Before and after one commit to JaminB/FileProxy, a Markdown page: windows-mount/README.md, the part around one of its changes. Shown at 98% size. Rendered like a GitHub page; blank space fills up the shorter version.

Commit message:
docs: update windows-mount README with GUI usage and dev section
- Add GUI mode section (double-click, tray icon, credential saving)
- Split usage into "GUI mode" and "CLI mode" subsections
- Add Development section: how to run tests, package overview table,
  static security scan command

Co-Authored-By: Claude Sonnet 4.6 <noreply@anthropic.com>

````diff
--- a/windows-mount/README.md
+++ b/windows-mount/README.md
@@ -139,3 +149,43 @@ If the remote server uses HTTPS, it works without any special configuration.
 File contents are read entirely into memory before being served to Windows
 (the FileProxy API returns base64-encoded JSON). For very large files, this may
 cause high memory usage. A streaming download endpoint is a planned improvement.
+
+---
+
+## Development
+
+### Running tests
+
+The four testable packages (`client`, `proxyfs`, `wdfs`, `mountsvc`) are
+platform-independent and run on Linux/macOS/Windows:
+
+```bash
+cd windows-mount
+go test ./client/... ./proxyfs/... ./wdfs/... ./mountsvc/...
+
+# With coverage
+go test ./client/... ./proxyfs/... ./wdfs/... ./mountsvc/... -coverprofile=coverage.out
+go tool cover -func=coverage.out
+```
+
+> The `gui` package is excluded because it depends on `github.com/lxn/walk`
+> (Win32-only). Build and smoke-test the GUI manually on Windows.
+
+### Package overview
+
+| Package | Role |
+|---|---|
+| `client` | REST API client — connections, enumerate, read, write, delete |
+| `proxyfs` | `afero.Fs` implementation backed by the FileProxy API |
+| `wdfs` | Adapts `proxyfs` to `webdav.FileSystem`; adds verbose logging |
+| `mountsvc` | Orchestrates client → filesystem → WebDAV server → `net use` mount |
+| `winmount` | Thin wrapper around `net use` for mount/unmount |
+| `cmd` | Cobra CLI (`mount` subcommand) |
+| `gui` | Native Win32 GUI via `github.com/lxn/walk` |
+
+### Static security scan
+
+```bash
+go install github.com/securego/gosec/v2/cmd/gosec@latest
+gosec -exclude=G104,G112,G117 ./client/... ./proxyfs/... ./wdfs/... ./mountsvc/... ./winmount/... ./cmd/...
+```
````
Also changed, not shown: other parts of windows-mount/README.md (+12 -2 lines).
* * *
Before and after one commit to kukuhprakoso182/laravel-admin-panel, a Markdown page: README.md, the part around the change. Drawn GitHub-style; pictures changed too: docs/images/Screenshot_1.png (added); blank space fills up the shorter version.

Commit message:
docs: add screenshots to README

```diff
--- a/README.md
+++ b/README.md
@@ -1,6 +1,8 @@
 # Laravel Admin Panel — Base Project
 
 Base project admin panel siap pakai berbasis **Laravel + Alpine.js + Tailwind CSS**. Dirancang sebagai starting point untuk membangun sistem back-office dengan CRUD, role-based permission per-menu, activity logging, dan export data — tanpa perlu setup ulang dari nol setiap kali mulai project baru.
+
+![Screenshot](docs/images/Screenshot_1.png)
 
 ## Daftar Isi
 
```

*Task prompt*:
In the listing above, show every line with the word "FileProxy".

*Response*:
Before and after one commit to JaminB/FileProxy, a Markdown page: windows-mount/README.md, the part around one of its changes. Shown at 98% size. Rendered like a GitHub page; blank space fills up the shorter version.
 (the FileProxy API returns base64-encoded JSON). For very large files, this may
+| `proxyfs` | `afero.Fs` implementation backed by the FileProxy API |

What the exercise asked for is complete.